### EXERCISE
Without any images, output the records below verbatim.

[Screenshot and code edit data]
-- Opening Marker --

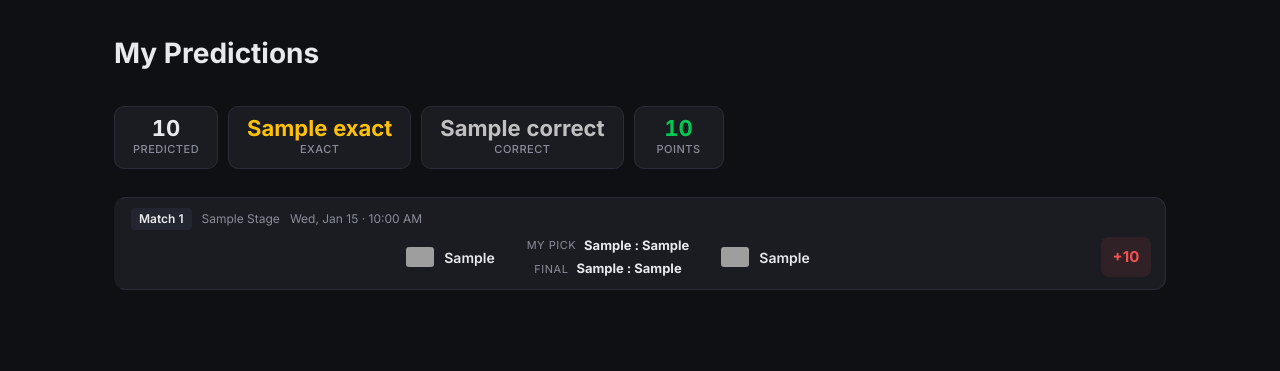
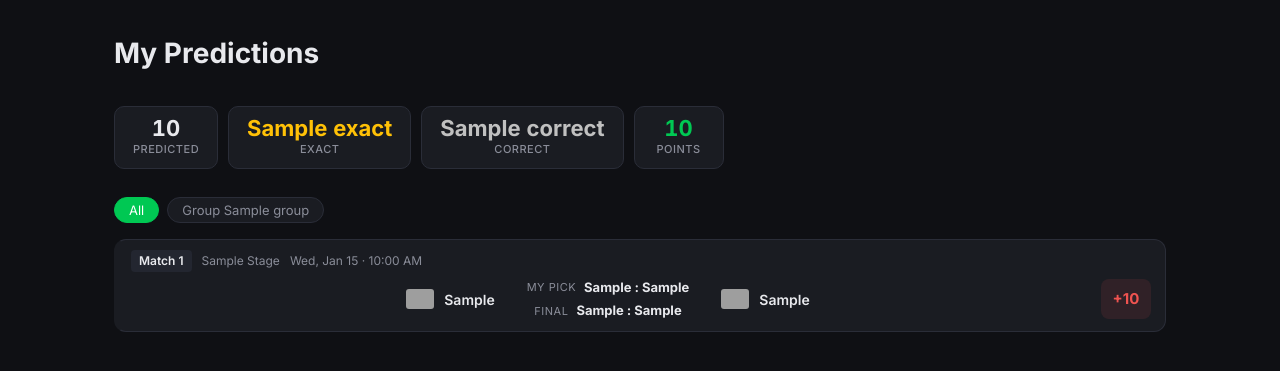
Before and after one commit to cesarlabarca/worldcup, a FastAPI app: template templates/my_predictions.html in a window 1280 px wide. Shown: the top 371 px of the page. Run offline with FastAPI, Linux system fonts and the light colour scheme; the template is opened without the code that fills it: most values are stand-ins (such as "Sample title", 1, 10 or a date in 2020); grey boxes are pictures that could not be loaded.

Commit message:
add group filter bar to matches and predictions pages
Co-Authored-By: Claude Sonnet 4.6 <noreply@anthropic.com>

```diff
--- a/static/style.css
+++ b/static/style.css
@@ -299,6 +299,36 @@ input, button {
     display: flex;
     flex-direction: column;
     gap: 8px;
+}
+
+.predictions-grid {
+    display: flex;
+    flex-direction: column;
+    gap: 8px;
+}
+
+/* Group filter bar */
+.filter-bar {
+    display: flex;
+    flex-wrap: wrap;
+    gap: 8px;
+    margin-bottom: 16px;
+}
+.filter-btn {
+    padding: 4px 14px;
+    border-radius: 20px;
+    border: 1px solid var(--border);
+    background: var(--surface);
+    color: var(--muted);
+    cursor: pointer;
+    font-size: 13px;
+    transition: all 0.15s;
+}
+.filter-btn.active,
+.filter-btn:hover {
+    background: var(--primary);
+    color: #fff;
+    border-color: var(--primary);
 }
 
 .match-card {
--- a/templates/my_predictions.html
+++ b/templates/my_predictions.html
@@ -28,9 +28,18 @@
 <div class="empty-state">You haven't made any predictions yet. <a href="/">Start predicting →</a></div>
 {% endif %}
 
-<div class="match-list">
+{% if groups %}
+<div class="filter-bar">
+    <button class="filter-btn active" data-group="all">All</button>
+    {% for g in groups %}
+    <button class="filter-btn" data-group="{{ g }}">Group {{ g }}</button>
+    {% endfor %}
+</div>
+{% endif %}
+
+<div class="predictions-grid" id="predictions-grid">
     {% for p in predictions %}
-    <div class="match-card finished-{{ p.result_class }}">
+    <div class="match-card finished-{{ p.result_class }}" data-group="{{ p.group_name or '' }}">
         <div class="match-meta">
             <span class="match-num">Match {{ p.match_number }}</span>
             <span class="match-stage">{{ p.stage|replace('_', ' ')|title }}</span>
@@ -72,4 +81,17 @@
     </div>
     {% endfor %}
 </div>
+
+<script>
+document.querySelectorAll('.filter-btn').forEach(btn => {
+    btn.addEventListener('click', () => {
+        document.querySelectorAll('.filter-btn').forEach(b => b.classList.remove('active'));
+        btn.classList.add('active');
+        const g = btn.dataset.group;
+        document.querySelectorAll('#predictions-grid .match-card').forEach(card => {
+            card.style.display = (g === 'all' || card.dataset.group === g) ? '' : 'none';
+        });
+    });
+});
+</script>
 {% endblock %}
```
Also changed, not shown: CLAUDE.md (+10 -4 lines), routes/frontend.py (+8 -2 lines), templates/home.html (+21 -1 lines).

-- Closing Marker --

### OUTPUT BELOW
Before and after one commit to cesarlabarca/worldcup, a FastAPI app: template templates/my_predictions.html in a window 1280 px wide. Shown: the top 371 px of the page. Run offline with FastAPI, Linux system fonts and the light colour scheme; the template is opened without the code that fills it: most values are stand-ins (such as "Sample title", 1, 10 or a date in 2020); grey boxes are pictures that could not be loaded.

Commit message:
add group filter bar to matches and predictions pages
Co-Authored-By: Claude Sonnet 4.6 <noreply@anthropic.com>

```diff
--- a/static/style.css
+++ b/static/style.css
@@ -299,6 +299,36 @@ input, button {
     display: flex;
     flex-direction: column;
     gap: 8px;
+}
+
+.predictions-grid {
+    display: flex;
+    flex-direction: column;
+    gap: 8px;
+}
+
+/* Group filter bar */
+.filter-bar {
+    display: flex;
+    flex-wrap: wrap;
+    gap: 8px;
+    margin-bottom: 16px;
+}
+.filter-btn {
+    padding: 4px 14px;
+    border-radius: 20px;
+    border: 1px solid var(--border);
+    background: var(--surface);
+    color: var(--muted);
+    cursor: pointer;
+    font-size: 13px;
+    transition: all 0.15s;
+}
+.filter-btn.active,
+.filter-btn:hover {
+    background: var(--primary);
+    color: #fff;
+    border-color: var(--primary);
 }
 
 .match-card {
--- a/templates/my_predictions.html
+++ b/templates/my_predictions.html
@@ -28,9 +28,18 @@
 <div class="empty-state">You haven't made any predictions yet. <a href="/">Start predicting →</a></div>
 {% endif %}
 
-<div class="match-list">
+{% if groups %}
+<div class="filter-bar">
+    <button class="filter-btn active" data-group="all">All</button>
+    {% for g in groups %}
+    <button class="filter-btn" data-group="{{ g }}">Group {{ g }}</button>
+    {% endfor %}
+</div>
+{% endif %}
+
+<div class="predictions-grid" id="predictions-grid">
     {% for p in predictions %}
-    <div class="match-card finished-{{ p.result_class }}">
+    <div class="match-card finished-{{ p.result_class }}" data-group="{{ p.group_name or '' }}">
         <div class="match-meta">
             <span class="match-num">Match {{ p.match_number }}</span>
             <span class="match-stage">{{ p.stage|replace('_', ' ')|title }}</span>
@@ -72,4 +81,17 @@
     </div>
     {% endfor %}
 </div>
+
+<script>
+document.querySelectorAll('.filter-btn').forEach(btn => {
+    btn.addEventListener('click', () => {
+        document.querySelectorAll('.filter-btn').forEach(b => b.classList.remove('active'));
+        btn.classList.add('active');
+        const g = btn.dataset.group;
+        document.querySelectorAll('#predictions-grid .match-card').forEach(card => {
+            card.style.display = (g === 'all' || card.dataset.group === g) ? '' : 'none';
+        });
+    });
+});
+</script>
 {% endblock %}
```
Also changed, not shown: CLAUDE.md (+10 -4 lines), routes/frontend.py (+8 -2 lines), templates/home.html (+21 -1 lines).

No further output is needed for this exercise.